» **Task item**: Among the records below, find the lines with the word "cracking" and copy them.

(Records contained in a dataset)
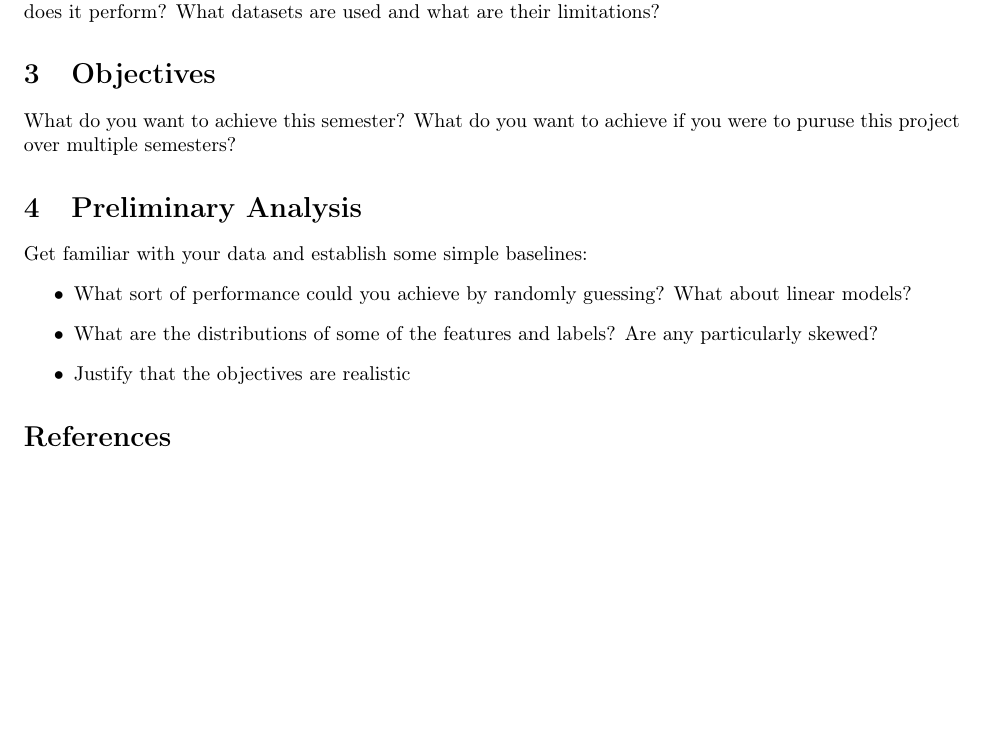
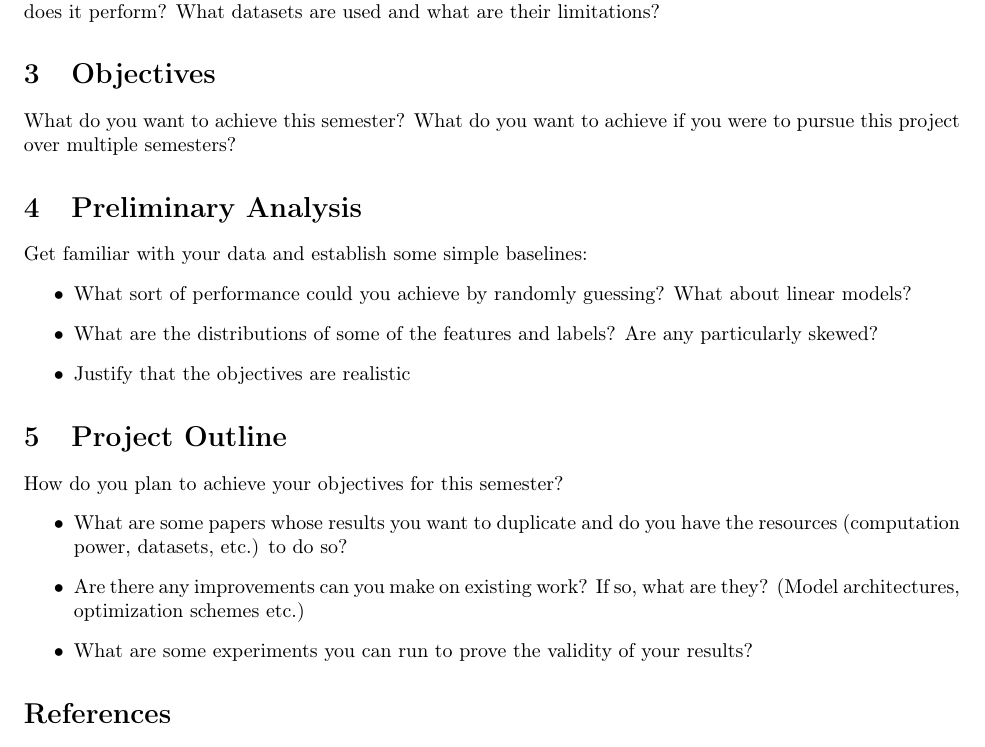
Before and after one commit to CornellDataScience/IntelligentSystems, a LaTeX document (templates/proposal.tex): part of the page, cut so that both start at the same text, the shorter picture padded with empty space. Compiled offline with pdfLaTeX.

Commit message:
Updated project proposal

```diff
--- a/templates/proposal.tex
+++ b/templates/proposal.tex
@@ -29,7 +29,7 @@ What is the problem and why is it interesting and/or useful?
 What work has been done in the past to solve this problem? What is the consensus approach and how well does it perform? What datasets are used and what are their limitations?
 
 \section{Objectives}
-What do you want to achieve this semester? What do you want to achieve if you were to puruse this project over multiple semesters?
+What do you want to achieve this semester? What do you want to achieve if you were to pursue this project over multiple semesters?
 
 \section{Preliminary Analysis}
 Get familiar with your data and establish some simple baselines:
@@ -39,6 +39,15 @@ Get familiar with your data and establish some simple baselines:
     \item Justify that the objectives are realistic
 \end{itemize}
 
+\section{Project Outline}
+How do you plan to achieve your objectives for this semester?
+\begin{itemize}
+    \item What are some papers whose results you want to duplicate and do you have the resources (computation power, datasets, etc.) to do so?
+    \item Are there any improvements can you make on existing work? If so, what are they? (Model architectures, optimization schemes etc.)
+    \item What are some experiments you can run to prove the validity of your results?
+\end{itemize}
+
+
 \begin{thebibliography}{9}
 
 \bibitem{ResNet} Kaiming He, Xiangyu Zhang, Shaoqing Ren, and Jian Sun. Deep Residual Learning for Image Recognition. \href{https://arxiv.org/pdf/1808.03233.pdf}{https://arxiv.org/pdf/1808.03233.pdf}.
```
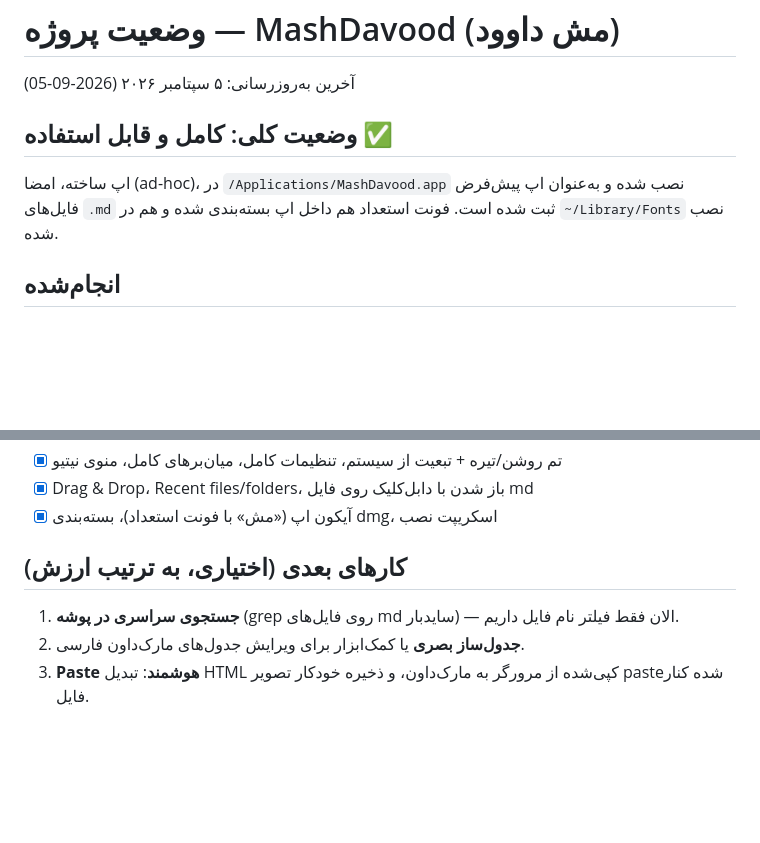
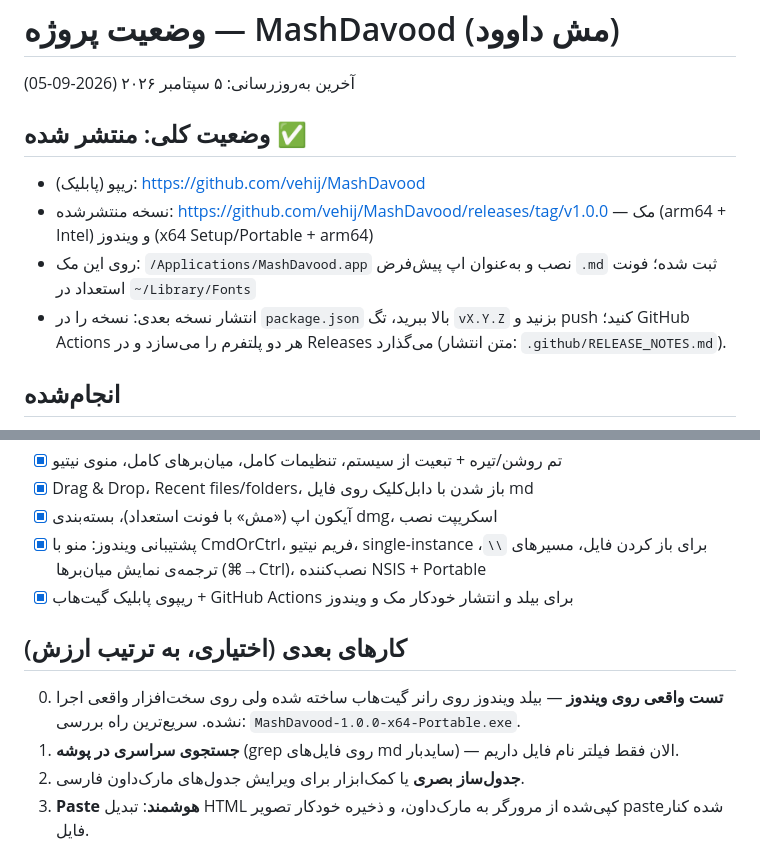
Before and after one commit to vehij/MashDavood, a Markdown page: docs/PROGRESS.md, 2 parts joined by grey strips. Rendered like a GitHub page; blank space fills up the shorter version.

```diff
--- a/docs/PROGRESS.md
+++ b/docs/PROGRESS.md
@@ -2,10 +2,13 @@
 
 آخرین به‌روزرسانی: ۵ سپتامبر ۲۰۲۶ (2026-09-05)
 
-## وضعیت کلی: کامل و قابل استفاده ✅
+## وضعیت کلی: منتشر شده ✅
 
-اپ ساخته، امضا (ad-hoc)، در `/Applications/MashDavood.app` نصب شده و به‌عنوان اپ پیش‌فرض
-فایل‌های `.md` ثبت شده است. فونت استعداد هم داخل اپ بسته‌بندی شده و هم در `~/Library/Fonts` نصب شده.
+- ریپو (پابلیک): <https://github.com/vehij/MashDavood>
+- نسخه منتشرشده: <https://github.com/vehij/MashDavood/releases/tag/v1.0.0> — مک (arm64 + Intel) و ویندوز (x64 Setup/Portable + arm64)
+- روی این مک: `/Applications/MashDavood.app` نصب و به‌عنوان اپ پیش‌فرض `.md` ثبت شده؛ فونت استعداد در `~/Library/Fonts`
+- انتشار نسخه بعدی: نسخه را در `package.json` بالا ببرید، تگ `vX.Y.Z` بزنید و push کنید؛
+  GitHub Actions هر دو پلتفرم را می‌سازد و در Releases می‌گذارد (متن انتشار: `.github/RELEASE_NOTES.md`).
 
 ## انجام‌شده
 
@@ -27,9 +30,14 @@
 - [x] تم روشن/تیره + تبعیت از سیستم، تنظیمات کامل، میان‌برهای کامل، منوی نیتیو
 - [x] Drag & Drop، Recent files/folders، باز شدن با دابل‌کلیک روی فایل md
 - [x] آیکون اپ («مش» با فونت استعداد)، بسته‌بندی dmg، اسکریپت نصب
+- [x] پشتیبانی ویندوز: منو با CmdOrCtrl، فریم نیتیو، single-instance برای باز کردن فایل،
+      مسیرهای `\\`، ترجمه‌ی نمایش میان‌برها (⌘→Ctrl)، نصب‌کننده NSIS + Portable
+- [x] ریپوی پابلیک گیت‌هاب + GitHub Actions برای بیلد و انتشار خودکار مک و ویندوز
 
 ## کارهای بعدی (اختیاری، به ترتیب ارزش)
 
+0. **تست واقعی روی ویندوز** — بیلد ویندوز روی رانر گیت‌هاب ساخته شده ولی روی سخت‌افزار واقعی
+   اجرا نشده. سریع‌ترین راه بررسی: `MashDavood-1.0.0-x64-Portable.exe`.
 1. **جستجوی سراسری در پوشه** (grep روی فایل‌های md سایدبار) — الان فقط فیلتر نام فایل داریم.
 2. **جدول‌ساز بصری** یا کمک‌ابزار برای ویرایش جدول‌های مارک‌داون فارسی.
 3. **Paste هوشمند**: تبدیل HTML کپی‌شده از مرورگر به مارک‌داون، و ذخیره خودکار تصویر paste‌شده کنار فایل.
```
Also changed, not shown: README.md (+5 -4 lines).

--

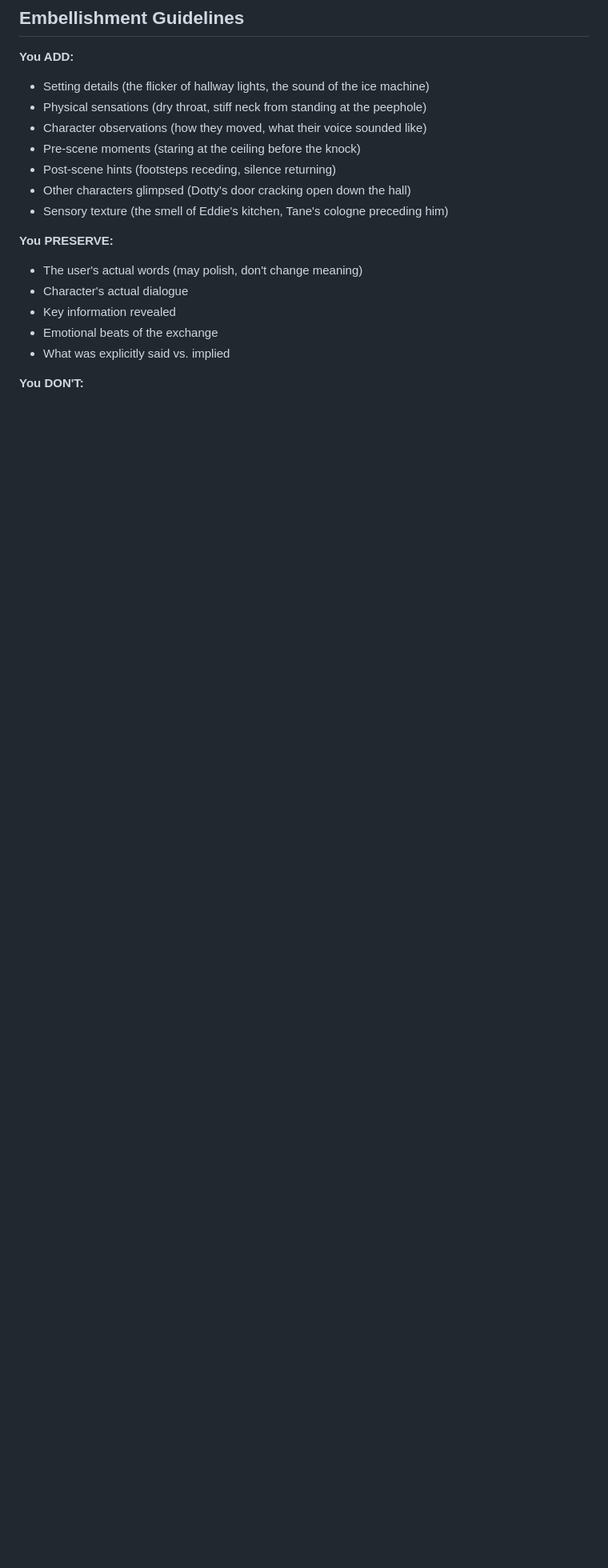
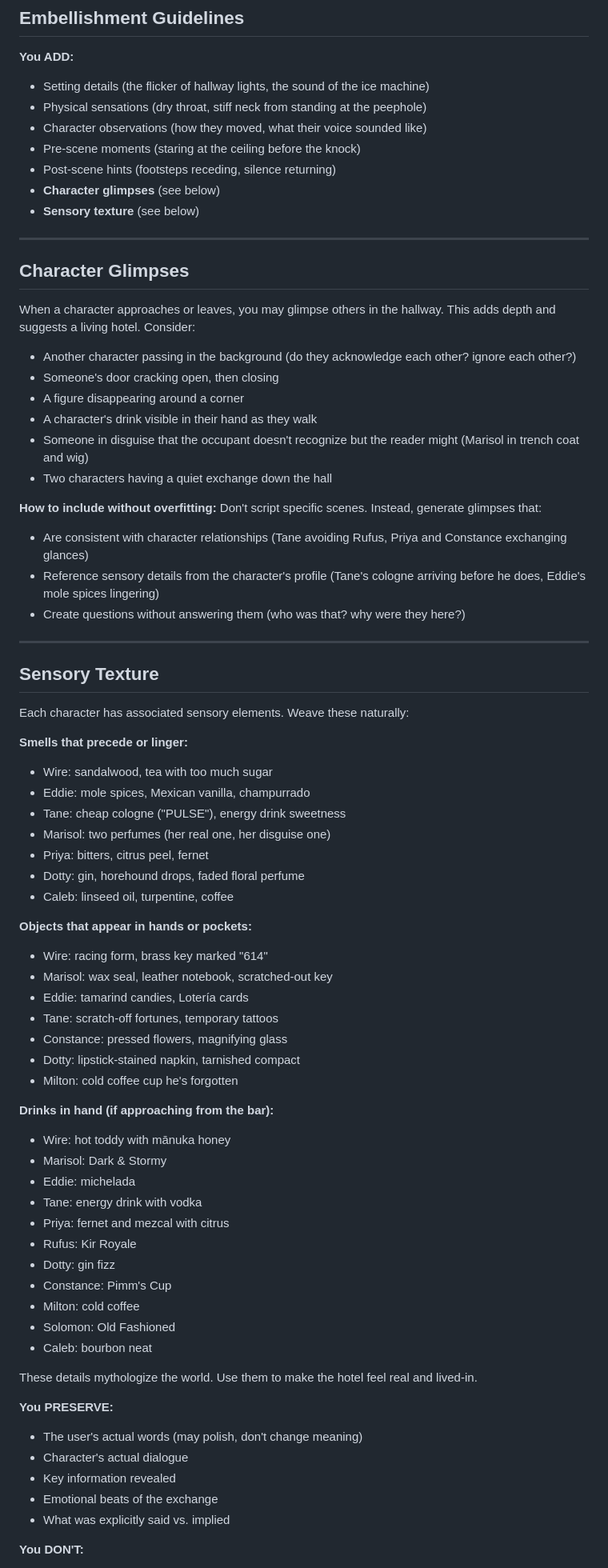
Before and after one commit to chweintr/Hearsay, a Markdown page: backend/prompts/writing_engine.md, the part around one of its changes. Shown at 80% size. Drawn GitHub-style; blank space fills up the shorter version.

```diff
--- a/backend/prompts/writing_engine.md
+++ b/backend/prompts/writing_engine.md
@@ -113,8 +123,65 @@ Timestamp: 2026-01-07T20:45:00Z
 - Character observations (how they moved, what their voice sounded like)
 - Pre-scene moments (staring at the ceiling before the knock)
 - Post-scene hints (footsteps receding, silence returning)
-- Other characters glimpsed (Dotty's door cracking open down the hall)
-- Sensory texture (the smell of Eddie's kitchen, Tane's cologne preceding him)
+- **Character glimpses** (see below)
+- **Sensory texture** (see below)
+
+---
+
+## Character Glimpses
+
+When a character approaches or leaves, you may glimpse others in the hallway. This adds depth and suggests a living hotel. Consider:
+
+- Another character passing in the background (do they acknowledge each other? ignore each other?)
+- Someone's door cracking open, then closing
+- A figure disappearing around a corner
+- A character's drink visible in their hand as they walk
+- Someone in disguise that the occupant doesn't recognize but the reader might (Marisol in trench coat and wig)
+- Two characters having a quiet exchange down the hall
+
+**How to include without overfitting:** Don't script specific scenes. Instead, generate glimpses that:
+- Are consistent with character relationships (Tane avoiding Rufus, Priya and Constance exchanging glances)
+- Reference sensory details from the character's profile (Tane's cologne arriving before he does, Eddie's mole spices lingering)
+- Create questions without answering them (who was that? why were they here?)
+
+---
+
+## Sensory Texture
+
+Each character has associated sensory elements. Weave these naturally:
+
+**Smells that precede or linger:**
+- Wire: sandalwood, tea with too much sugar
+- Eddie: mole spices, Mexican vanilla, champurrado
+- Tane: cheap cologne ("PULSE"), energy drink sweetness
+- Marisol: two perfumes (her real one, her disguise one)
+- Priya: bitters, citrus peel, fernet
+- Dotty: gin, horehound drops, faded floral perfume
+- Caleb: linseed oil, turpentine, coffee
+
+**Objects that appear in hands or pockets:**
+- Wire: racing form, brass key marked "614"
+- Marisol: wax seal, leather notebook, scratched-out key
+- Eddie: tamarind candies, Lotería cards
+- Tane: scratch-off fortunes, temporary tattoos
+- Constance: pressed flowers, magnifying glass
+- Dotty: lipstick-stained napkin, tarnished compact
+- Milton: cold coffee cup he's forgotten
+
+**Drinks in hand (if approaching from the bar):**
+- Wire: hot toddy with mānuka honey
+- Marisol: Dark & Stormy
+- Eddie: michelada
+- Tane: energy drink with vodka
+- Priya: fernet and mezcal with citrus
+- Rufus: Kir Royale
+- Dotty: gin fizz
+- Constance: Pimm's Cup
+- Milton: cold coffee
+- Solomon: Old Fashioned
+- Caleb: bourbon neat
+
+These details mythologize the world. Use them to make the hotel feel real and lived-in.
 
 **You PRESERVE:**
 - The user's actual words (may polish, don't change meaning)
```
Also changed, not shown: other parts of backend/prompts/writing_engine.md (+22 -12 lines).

» **Written reply**:
-- Other characters glimpsed (Dotty's door cracking open down the hall)
+- Someone's door cracking open, then closing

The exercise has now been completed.